Claire tells Roger and Brianna what happened during the year before the Stuart Rising: the political intrigues, the chain of spying, betrayal, and murder that led her and her husband James Fraser from the court of Louis XV to the windswept moors of the Scottish Highlands and the blood-soaked ground of Culloden. The horrifying trap of circumstance and honor that sent her back to the future—and the present set of circumstances that have led her to her quest, and to a still more shocking revelation. (source)
Diana Gabaldon is quickly becoming one of my favorite authors. This is only the second book of hers that I've read, but I found it to be almost as amazing and addictive as its predecessor, Outlander. Claire Beauchamp's adventures are thrilling and I can't wait to find out what happens next!
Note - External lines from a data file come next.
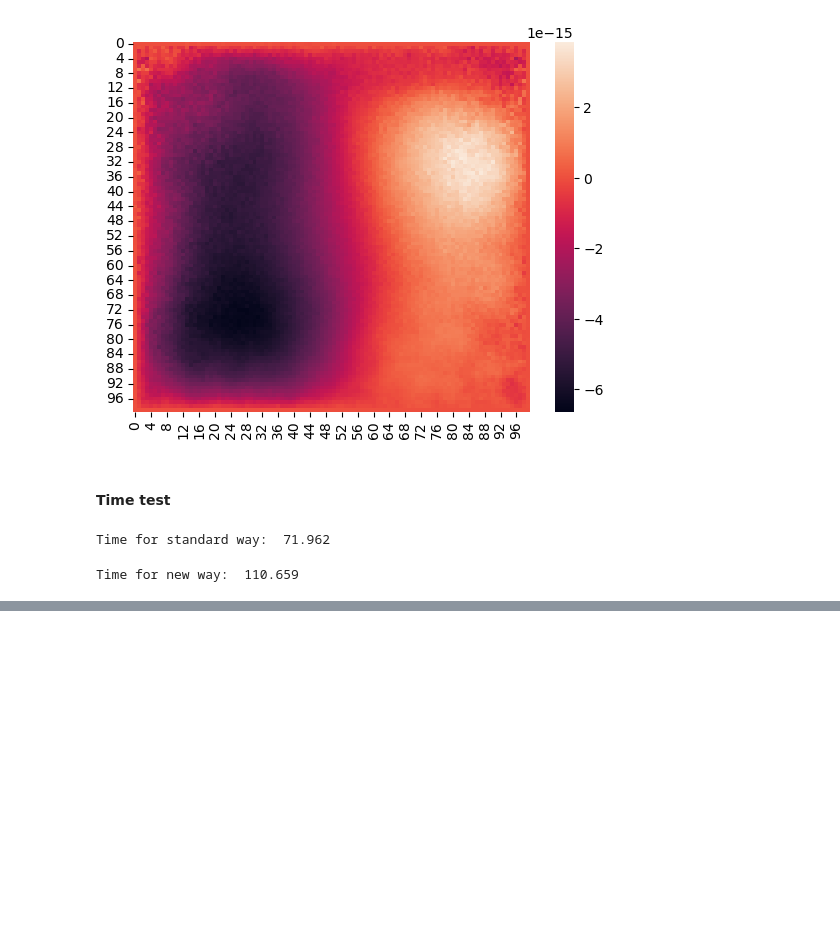
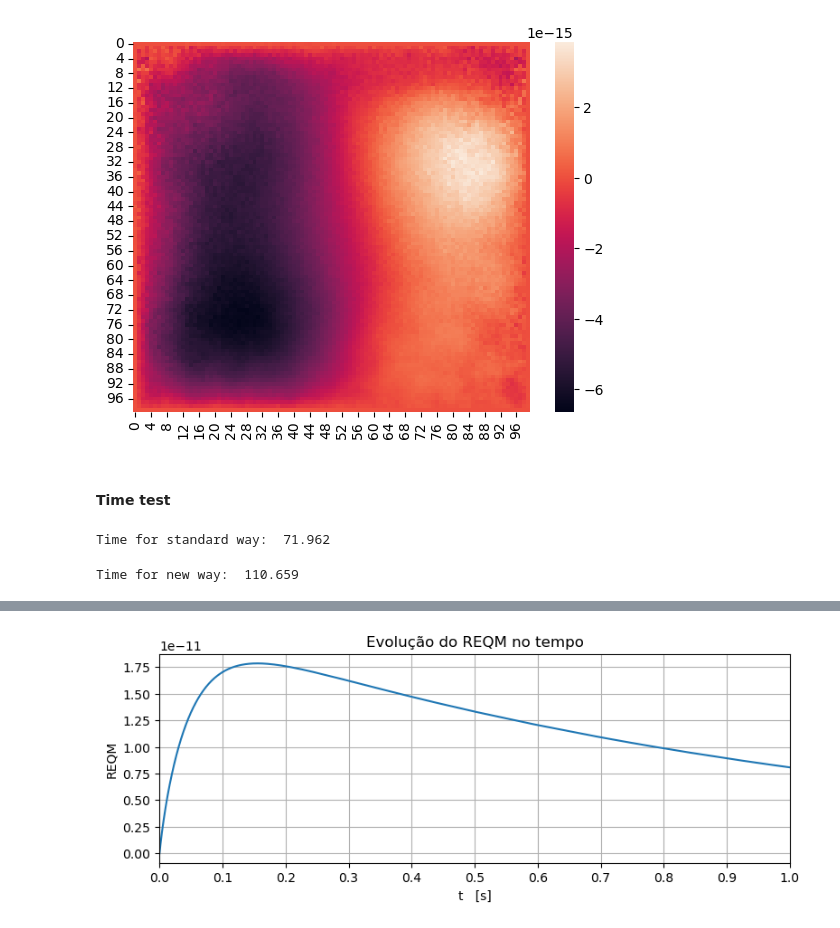
Before and after one commit to ThyCap/Transcal2, a Jupyter notebook: Transient_2D_FEM.ipynb, the cells around one changed output, grey strips where cells are left out. Drawn from its saved outputs; the diff is of its cells as text; code cells hidden in the pictures; blank space fills up the shorter version.

```diff
--- a/Transient_2D_FEM.ipynb
+++ b/Transient_2D_FEM.ipynb
@@ -401,0 +509,28 @@ Time for new way:  110.659
+# %%
+for i in tqdm(range(1, Nt)):
+    q_vec = np.full(Npoints, 100)
+
+    b = A2@T_vec[i - 1] + M@q_vec
+
+    for j in cc:
+        b[j] = 0
+
+    T_vec[i] = Ainv@b
+# %%
+expected_T = np.array([[Tcc(X[i], Y[i], T[j]) for i in range(Npoints)] for j in range(Nt)])
+# %%
+error = abs(T_vec - expected_T)
+# %%
+error_MSE = [np.sqrt(sum(elem**2)/Npoints) for elem in error]
+# %%
+fig, axs = plt.subplots(1, 1, figsize = (9, 3))
+plt.plot(T, error_MSE)
+plt.grid()
+plt.xlabel('t   [s]')
+plt.ylabel('REQM')
+plt.title('Evolução do REQM no tempo')
+plt.xticks(np.arange(0, 1.1, 0.1))
+plt.xlim(0, 1)
+plt.show()
+# %% [output]
+[figure, added]
```
Also changed, not shown: parts of 18 cells of this notebook, 11 other files.
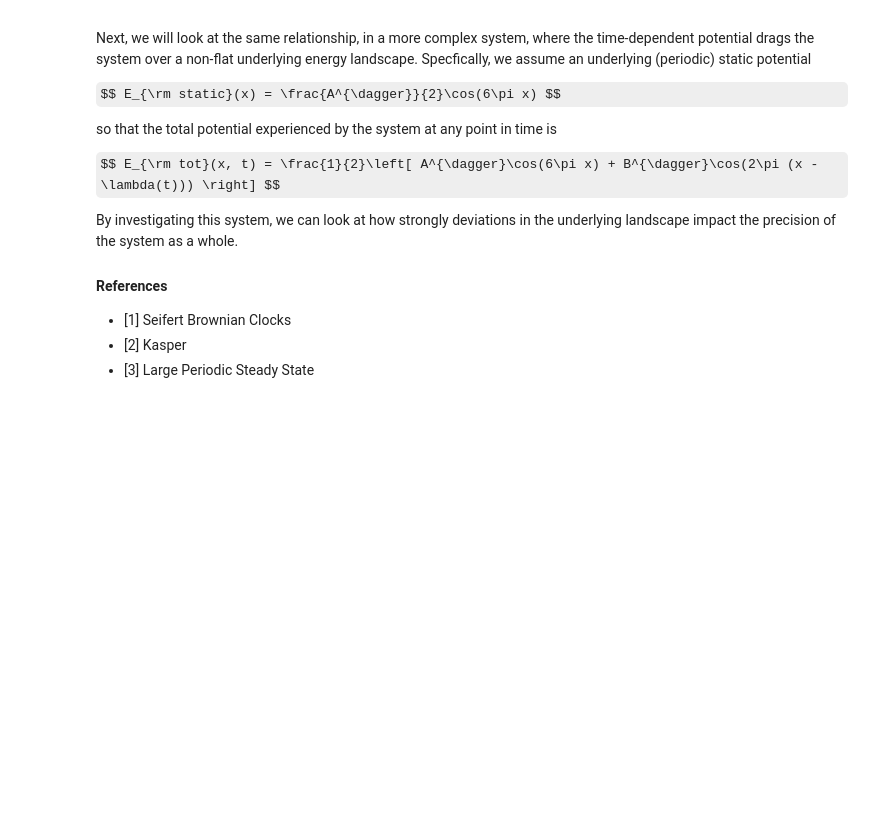
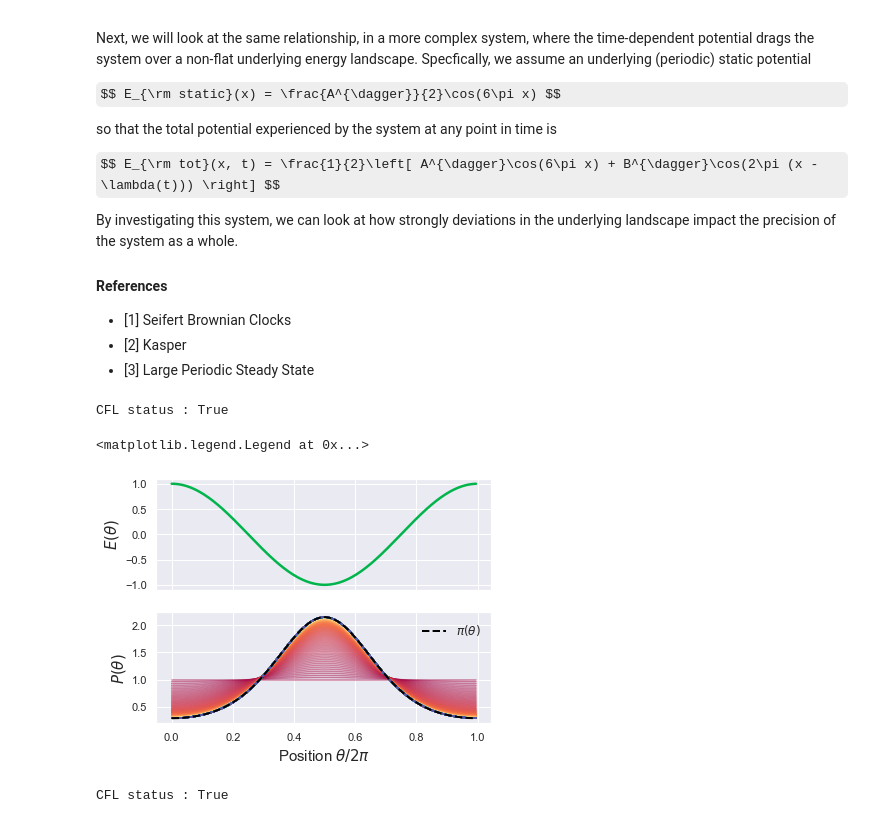
Before and after one commit to StevenJLarge/FokkerPlanck, a Jupyter notebook: notebooks/06-slarge-periodic-system.ipynb, the cells around one changed output. Cells and saved outputs as stored; diff of their text form; code cells hidden in the pictures; some formulas as TeX source; blank space fills up the shorter version.

Commit message:
Started working through periodic system notebook and made some small updates/notes on the forceFunctions module

```diff
--- a/notebooks/06-slarge-periodic-system.ipynb
+++ b/notebooks/06-slarge-periodic-system.ipynb
@@ -33,0 +55,78 @@ By investigating this system, we can look at how strongly deviations in the unde
+# %%
+# Parameters for periodic force function are (amp, nMin, minPos)
+# So we can initialize a system in a Gaussian distribution and observe the
+# relaxation in to the periodic system equilibirium
+amp = 2.0
+nMin = 1.0
+minPos = 0.5
+
+fpe.prob = np.ones_like(x_array)  # in this case the uniform distribution is at magnitude 1
+cfl_status = fpe.check_CFL((amp, nMin, minPos), ff.periodicForce)
+print(f"CFL status : {cfl_status}")
+
+prob_tracker = []
+time_tracker = []
+curr_time = 0
+counter = 0
+
+params = (amp, nMin, minPos)
+
+while curr_time < 0.25:
+    if counter % 10 == 0:
+        prob_tracker.append(fpe.prob)
+        time_tracker.append(curr_time)
+    fpe.integrate_step(params, ff.periodicForce)
+    curr_time += fpe.dt
+    counter += 1
+# %% [output]
+CFL status : True
+# %%
+# Now we can plot the theoretical equilibrium distribution, as compared to the
+# empirical final distribution
+eq_prob = np.exp(-ff.periodicEnergy(x_array, params))
+eq_prob = eq_prob / (np.sum(eq_prob) * dx)
+
+fig, ax = plt.subplots(2, 1, figsize=(6, 4.5), sharex=True)
+Pal = sns.color_palette("Spectral", len(prob_tracker))
+
+ax[0].plot(x_array, ff.periodicEnergy(x_array, params), linewidth=2.5, color=sns.xkcd_rgb["shamrock"])
+for i, prob in enumerate(prob_tracker):
+    ax[1].plot(x_array, prob, color=Pal[i], alpha=0.5)
+
+ax[1].plot(x_array, eq_prob, '--', linewidth=2.0, color='k', label=r"$\pi(\theta)$")
+
+ax[0].set_ylabel(r"$E(\theta)$", fontsize=15)
+ax[1].set_xlabel(r"Position $\theta/2\pi$", fontsize=15)
+ax[1].set_ylabel(r"$P(\theta)$", fontsize=15)
+ax[1].legend(fontsize=12, frameon=False)
+# %% [output]
+<matplotlib.legend.Legend at 0x...>
+[figure, added]
+# %%
+# So, here we see that, starting from a uniform distribution, the system is able to
+# relax to the correct equilibirum, as expected.
+# We can also do this for multiple minima
+amp = 2.0
+nMin = 0.5
+minPos = 0.5
+
+fpe.prob = np.ones_like(x_array)  # in this case the uniform distribution is at magnitude 1
+cfl_status = fpe.check_CFL((amp, nMin, minPos), ff.periodicForce)
+print(f"CFL status : {cfl_status}")
+
+prob_tracker = []
+time_tracker = []
+curr_time = 0
+counter = 0
+
+params = (amp, nMin, minPos)
+
+while curr_time < 0.25:
+    if counter % 10 == 0:
+        prob_tracker.append(fpe.prob)
+        time_tracker.append(curr_time)
+    fpe.integrate_step(params, ff.periodicForce)
+    curr_time += fpe.dt
+    counter += 1
+# %% [output]
+CFL status : True
```
Also changed, not shown: parts of 4 cells of this notebook, 1 other file.
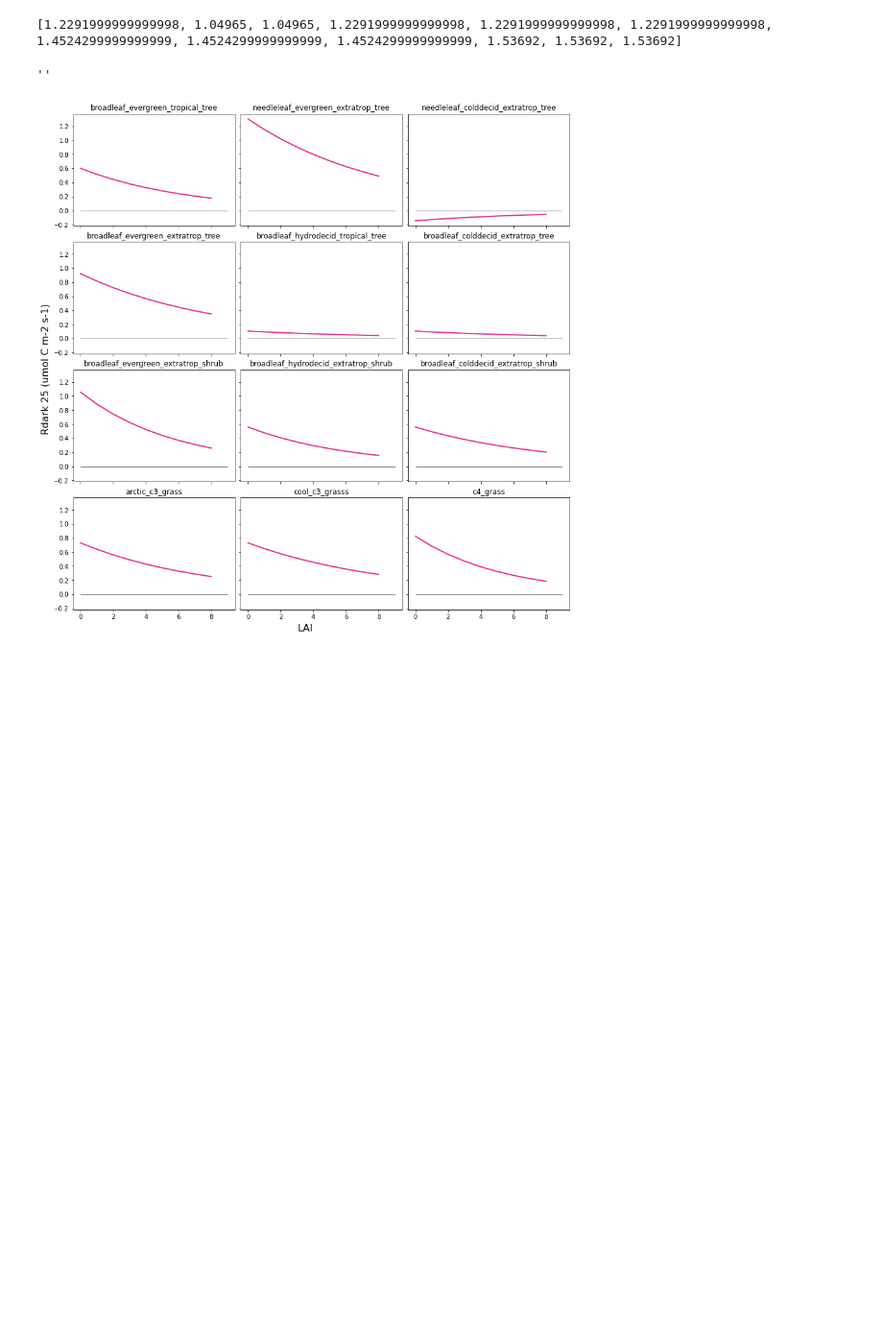
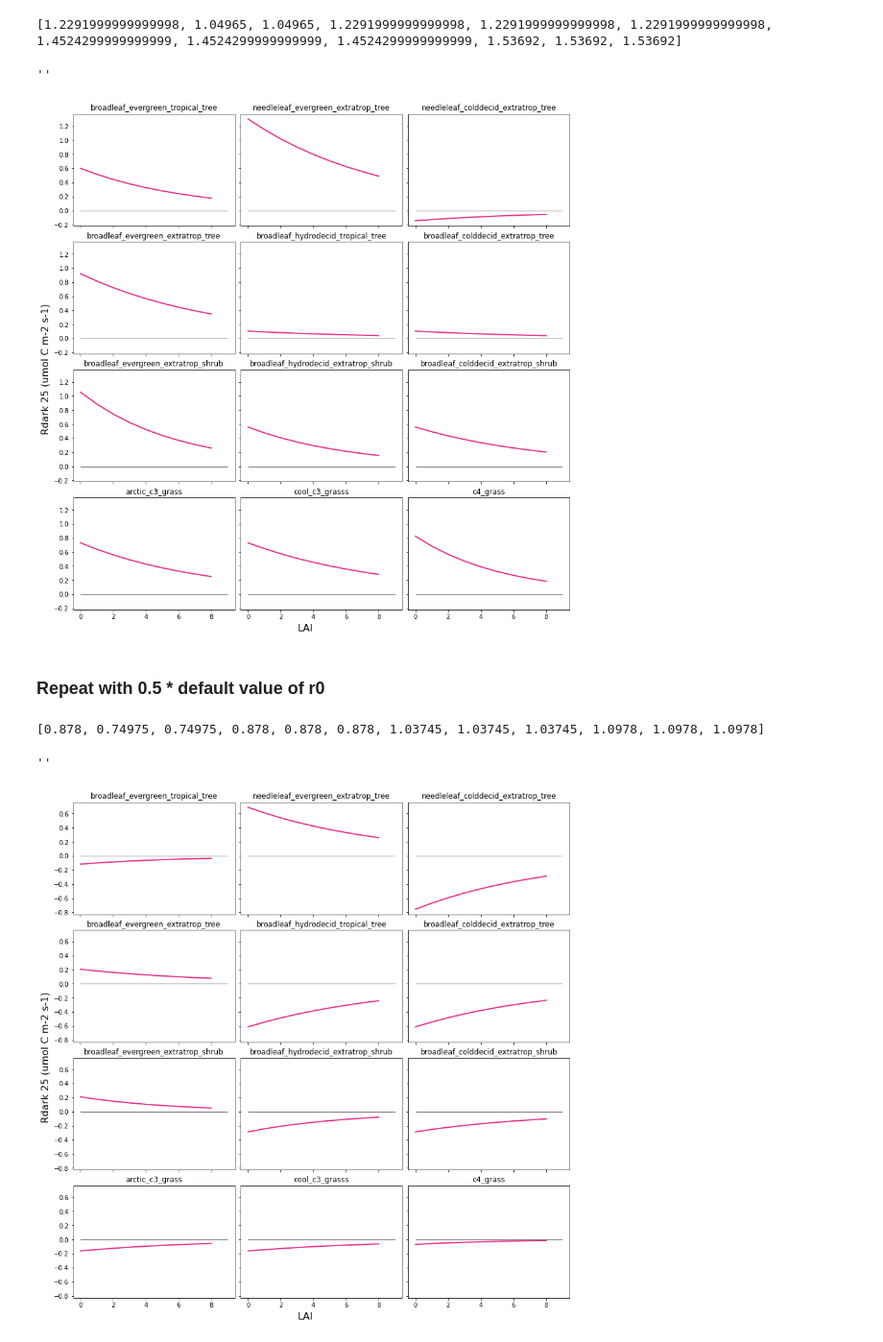
Before and after one commit to JessicaNeedham/FATES-plotting-scripts, a Jupyter notebook: MR_atkin.ipynb, the cells around one changed output. Shown: that part at 96% size. Cells and saved outputs as stored; diff of their text form; code cells hidden in the pictures; blank space fills up the shorter version.

Commit message:
update atkin rdark notebook

```diff
--- a/MR_atkin.ipynb
+++ b/MR_atkin.ipynb
@@ -44,5 +51,5 @@ lai = np.linspace(0,8,9)
 # %%
-tgrowths = np.linspace(273.15, 308.15, 10)  ## 0 to 35
+tgrowths = np.linspace(263.15, 308.15, 5)  ## 0 to 35
 vcmax25tops  = np.linspace(30,100, 3)
 nitr_stoichs = np.linspace(0.02, 0.05, 3)
 slatops = np.linspace(0.006, 0.04, 3)
@@ -105,7 +113,7 @@ print(r0s)
 r1 = 0.2061
 r2 = -0.0402
 tgrowth = 308.15 #298.15
-
+veg_tempk =  tgrowth
 lai = np.linspace(0,8,9)
 # %% [output]
 [1.2291999999999998, 1.04965, 1.04965, 1.2291999999999998, 1.2291999999999998, 1.2291999999999998, 1.4524299999999999, 1.4524299999999999, 1.4524299999999999, 1.53692, 1.53692, 1.53692]
@@ -149,3 +157,40 @@ fig2.supylabel(r'Rdark 25 (umol C m-2 s-1)', fontsize=16)
 # %% [output]
 ''
 [figure]
+# %% [markdown]
+### Repeat with 0.5 * default  value  of r0
+# %%
+r0s_def = [1.756, 1.4995, 1.4995, 1.756, 1.756, 1.756, 2.0749, 2.0749, 2.0749, 2.1956, 2.1956, 2.1956]
+r0s = [x  * 0.5  for x in  r0s_def]
+print(r0s)
+# %% [output]
+[0.878, 0.74975, 0.74975, 0.878, 0.878, 0.878, 1.03745, 1.03745, 1.03745, 1.0978, 1.0978, 1.0978]
+# %%
+lmr = []
+
+for i in range(0,len(slatops)):
+
+    kn = np.exp(0.00963 * vcmax25tops[i]  - 2.43)
+    nscaler = np.exp(-kn * lai)
+
+    # Atkin
+    r_t_refs_atkin = ( nscaler *  (r0s[i] + r1 * lnc_tops[i] + r2 * max(0, (tgrowth - tfrz)) ) )
+
+    lmr.append( r_t_refs_atkin * np.exp(0.1012 * (veg_tempk - tfrz - TrefC) + -0.0005 * ((veg_tempk - tfrz)**2 - TrefC**2)) )
+# %%
+fig2, axs = plt.subplots(nrows=4, ncols=3, figsize=(12,12), sharex=True, sharey=True, constrained_layout=True)
+
+axs = axs.flatten()
+
+for i in range(0,len(slatops)):
+
+    axs[i].plot(lai, lmr[i],  label = 'Atkin', color=colormap[3], linewidth=2)
+    axs[i].hlines(y=0, xmin=0, xmax=9, linewidth=1, color='grey')
+    axs[i].set_title(pftnames[i])
+
+fig2.supxlabel(r'LAI', fontsize=16)
+fig2.supylabel(r'Rdark 25 (umol C m-2 s-1)', fontsize=16)
+;
+# %% [output]
+''
+[figure, added]
```
Also changed, not shown: parts of 6 cells of this notebook.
The beginning of this book is utterly bewildering - and it's intended to be so. Claire's back in the modern world with Jamie's daughter, Brianna, who has absolutely no idea that her beloved "Daddy," aka Frank Randall, is not her biological father. When Claire shatters Brianna's world with the truth, she's furious, and the vast majority of the remainder of the book covers how Claire came to leave Jamie and return to Frank. Throughout the book, therefore, there is a sense of impending tragedy, as the reader knows that only something truly awful could compel Claire to leave Jamie's side.
Dragonfly in Amber is much more political than Outlander was. While Outlander focused essentially on a) Claire's journey to 18th century Scotland and b) her budding romance with Jamie, Dragonfly in Amber follows Claire and Jamie as they try to prevent Bonnie Prince Charlie's attempts to reclaim his father's throne. Because of this, the story is a bit more slow-moving than Outlander was. However, it still has both the funny and heart-fluttering moments that were found in Outlander. I still am utterly swept away by Jamie - he's now one of my all-time favorite love interests in literature - and, on that note, the last page of this book has made me soooo anxious to get my hands on the next installment, Voyager. So, now, I'm going to pop over to my library's website and put that on hold. I continue to recommend reading this series and, again, I can't wait to continue reading it!